Finally, the court concludes the doctrine of substantial compliance does not help Thomas. That doctrine applies only when a defendant fails to meet the technical requirements of the IAD due to intentional or negligent sabotage by government officials, State v. Blackburn, 214 Wis. 2d 372, 381-82, 571 N.W.2d 695 (Ct. App. 1997), and he fails to make that showing:
¶24 Thomas’s claim of poor mail management by the district attorney’s office falls far short of even alleging, much less proving, intentional or negligent sabotage of his speedy trial request. He offers no evidence whatsoever of how the district attorney’s office receives mail. For example, we cannot determine from Thomas’s appellate submissions whether the district attorney’s office’s mail is supposed to go to Information Management first, as it did here, or whether this was some misdirection of mail. Nor could we glean from Thomas’s submissions who would be at fault for such misdirection. Thomas simply asserts, without any evidentiary support, that the district attorney uses the Information Management office as its agent. We will not consider totally unsupported allegations, especially where, as here, Thomas did not object to the State’s contention that the Information Management employee who signed for the mail on March 15, 2010, was not an employee of the district attorney’s office. See State v. Bean, 2011 WI App 129, ¶24 n.5, 337 Wis. 2d 406, 804 N.W.2d 696 (unrefuted facts are deemed admitted).
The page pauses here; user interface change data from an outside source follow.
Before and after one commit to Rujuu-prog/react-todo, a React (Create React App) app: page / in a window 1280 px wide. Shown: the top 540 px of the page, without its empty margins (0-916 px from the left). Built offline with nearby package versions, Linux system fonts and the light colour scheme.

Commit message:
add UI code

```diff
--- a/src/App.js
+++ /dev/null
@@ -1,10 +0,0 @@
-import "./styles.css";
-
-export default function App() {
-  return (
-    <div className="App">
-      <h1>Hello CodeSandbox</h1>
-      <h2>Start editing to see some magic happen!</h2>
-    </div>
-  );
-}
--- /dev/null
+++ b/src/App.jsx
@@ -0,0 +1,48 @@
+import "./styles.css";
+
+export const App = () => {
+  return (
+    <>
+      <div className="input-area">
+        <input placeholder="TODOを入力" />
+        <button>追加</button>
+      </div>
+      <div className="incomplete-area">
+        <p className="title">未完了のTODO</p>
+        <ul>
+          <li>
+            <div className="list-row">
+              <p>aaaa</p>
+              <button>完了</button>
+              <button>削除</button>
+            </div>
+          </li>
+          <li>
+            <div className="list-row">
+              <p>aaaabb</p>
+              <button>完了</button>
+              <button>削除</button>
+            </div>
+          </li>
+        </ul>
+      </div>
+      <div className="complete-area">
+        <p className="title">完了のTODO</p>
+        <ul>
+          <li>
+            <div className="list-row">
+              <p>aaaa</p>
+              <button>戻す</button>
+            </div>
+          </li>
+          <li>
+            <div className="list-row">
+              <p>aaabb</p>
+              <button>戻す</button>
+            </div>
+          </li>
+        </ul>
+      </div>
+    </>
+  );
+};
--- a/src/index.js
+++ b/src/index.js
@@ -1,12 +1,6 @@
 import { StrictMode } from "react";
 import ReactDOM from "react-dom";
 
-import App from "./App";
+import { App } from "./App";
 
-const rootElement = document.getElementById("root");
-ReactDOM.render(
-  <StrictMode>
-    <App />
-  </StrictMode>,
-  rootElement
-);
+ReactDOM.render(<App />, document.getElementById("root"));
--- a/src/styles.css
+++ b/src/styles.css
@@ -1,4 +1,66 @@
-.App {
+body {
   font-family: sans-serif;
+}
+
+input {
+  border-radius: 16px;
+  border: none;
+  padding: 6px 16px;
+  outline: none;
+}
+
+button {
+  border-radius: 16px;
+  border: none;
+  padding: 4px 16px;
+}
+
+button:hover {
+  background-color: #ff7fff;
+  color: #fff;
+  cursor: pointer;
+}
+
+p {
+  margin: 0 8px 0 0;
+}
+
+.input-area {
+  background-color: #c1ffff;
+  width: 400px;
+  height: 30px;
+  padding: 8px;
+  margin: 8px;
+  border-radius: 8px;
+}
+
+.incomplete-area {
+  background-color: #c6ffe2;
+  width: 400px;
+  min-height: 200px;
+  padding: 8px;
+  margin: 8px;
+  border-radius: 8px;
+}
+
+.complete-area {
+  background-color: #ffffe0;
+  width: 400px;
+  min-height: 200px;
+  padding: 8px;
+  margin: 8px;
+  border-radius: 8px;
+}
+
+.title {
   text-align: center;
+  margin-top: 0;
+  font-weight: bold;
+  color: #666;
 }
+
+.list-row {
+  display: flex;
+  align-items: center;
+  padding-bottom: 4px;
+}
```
Two appellate practice notes. First, besides criticizing Thomas’s lack of evidence for his arguments, as noted above, the court takes appellate counsel to task for not wholly complying with the rules about citations to the record. (Page 2, footnote 3.) Among other things, “[m]any of the facts Thomas sets forth are supported only by citations to his appendix, rather than to the record, and the appendix does not tell us where many of those documents are located in the record.” The court cautions counsel “to be more careful in his future appellate submissions.” Second, Thomas pleaded to the charges on the day before the 180-day period expired. As the court notes, that might have waived the IAD claims, but the court exercises its discretion not to decide this case based upon waiver. (¶13).